As eminently depicted in District 9, and much to the fear of local residents, Johannesburg is home to the loathsome and most terrifying insect of them all – the Parktown Prawn.
As if the idea of a super-sized fighter cricket is not enough, I know of a grown man who, trembling under the watch of a Parktown Prawn is able to travel from a standing to a sitting-on-the-table position in under 0.2 seconds! These disgusting pests – featured as alien prawns in the movie, District 9 –are known to jump up to a distance of around a meter into the air when they are cornered, and also tend to excrete revolting black faecal liquids when threatened. Furthermore, Parktown Prawns produce hissing sounds by rubbing their hind legs against their abdomen when they are distressed (Intekom, 1999).
Although doom and gloom surrounds the Parktown Prawn, they feed on garden snails, vegetable matter, and fallen fruit, thus implementing their own form of pest control. Unfortunately for us, they also like to feed on rugs and textiles, wooden elements such as floor boards and furniture as well as pet food and dry oatmeal.

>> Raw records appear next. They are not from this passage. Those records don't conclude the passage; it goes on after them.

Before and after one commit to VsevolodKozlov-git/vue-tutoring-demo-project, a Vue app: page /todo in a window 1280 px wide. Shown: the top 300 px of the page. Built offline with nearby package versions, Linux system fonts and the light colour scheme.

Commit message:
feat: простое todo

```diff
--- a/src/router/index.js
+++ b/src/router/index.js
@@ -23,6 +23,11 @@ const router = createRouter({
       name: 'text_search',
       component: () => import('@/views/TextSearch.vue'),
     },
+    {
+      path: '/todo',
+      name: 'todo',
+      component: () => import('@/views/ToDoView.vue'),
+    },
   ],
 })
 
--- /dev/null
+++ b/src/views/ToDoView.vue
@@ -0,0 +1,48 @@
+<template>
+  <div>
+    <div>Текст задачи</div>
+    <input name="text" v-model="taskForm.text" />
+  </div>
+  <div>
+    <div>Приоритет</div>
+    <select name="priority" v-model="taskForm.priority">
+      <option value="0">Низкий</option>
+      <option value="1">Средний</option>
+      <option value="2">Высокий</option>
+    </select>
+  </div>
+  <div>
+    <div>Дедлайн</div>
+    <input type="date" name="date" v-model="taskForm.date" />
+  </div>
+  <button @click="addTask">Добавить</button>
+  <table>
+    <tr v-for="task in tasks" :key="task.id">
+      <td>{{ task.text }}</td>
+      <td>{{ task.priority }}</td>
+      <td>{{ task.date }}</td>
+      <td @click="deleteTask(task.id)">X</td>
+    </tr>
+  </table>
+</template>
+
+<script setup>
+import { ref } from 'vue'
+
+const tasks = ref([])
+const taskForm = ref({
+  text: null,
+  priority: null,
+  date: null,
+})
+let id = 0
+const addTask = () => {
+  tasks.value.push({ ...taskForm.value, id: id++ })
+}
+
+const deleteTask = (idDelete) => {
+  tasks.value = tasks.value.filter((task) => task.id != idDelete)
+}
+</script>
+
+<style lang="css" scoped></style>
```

Discovered by William Forsell Kirby in 1899 in Baberton, Mpumalanga, Parktown Prawns became synonymous with the suburb (Parktown in Johannesburg) after the 1960’s, when they expanded rapidly in ‘prawn count’. This insect has a preference for the lush, leafy region of Johannesburg.
The Parktown Prawn (Libanasidus vittatus) is – of course – not a prawn at all, but actually a six-legged insect belonging to the King Cricket family, Anastostomatidae. Today, the first discovered Parktown Prawn is housed in the Natural History Museum of London.
Parktown Prawns possess similar “ears” – located on their front legs – to those of crickets and long-horned grasshoppers. Parktown Prawns are orange to brown in colour, with darker brown to black stripes across their abdomen and are around 6-7 cm’s in size (or in some cases – even larger!) with antennae the size of their body. Male Parktown prawns have large tusk-like mandibles with which they grip and throw their prey over their shoulders! Females on the other hand, possess a finely honed ovipositor of around 19mm, with which they lay around 80 to 200 eggs.
Wondering how to get rid of Parktown Prawns? As humans find these crawling insects (or should we say – ‘jumping insects!’) to be hideously scary, Hadidas seem to think they make the perfect mid-morning snack. These unsung heroes may help the casual intruder from entering your home but if you do encounter a more serious infestation of the third kind, contact the pest control experts for a solution to eliminate these critters from your home.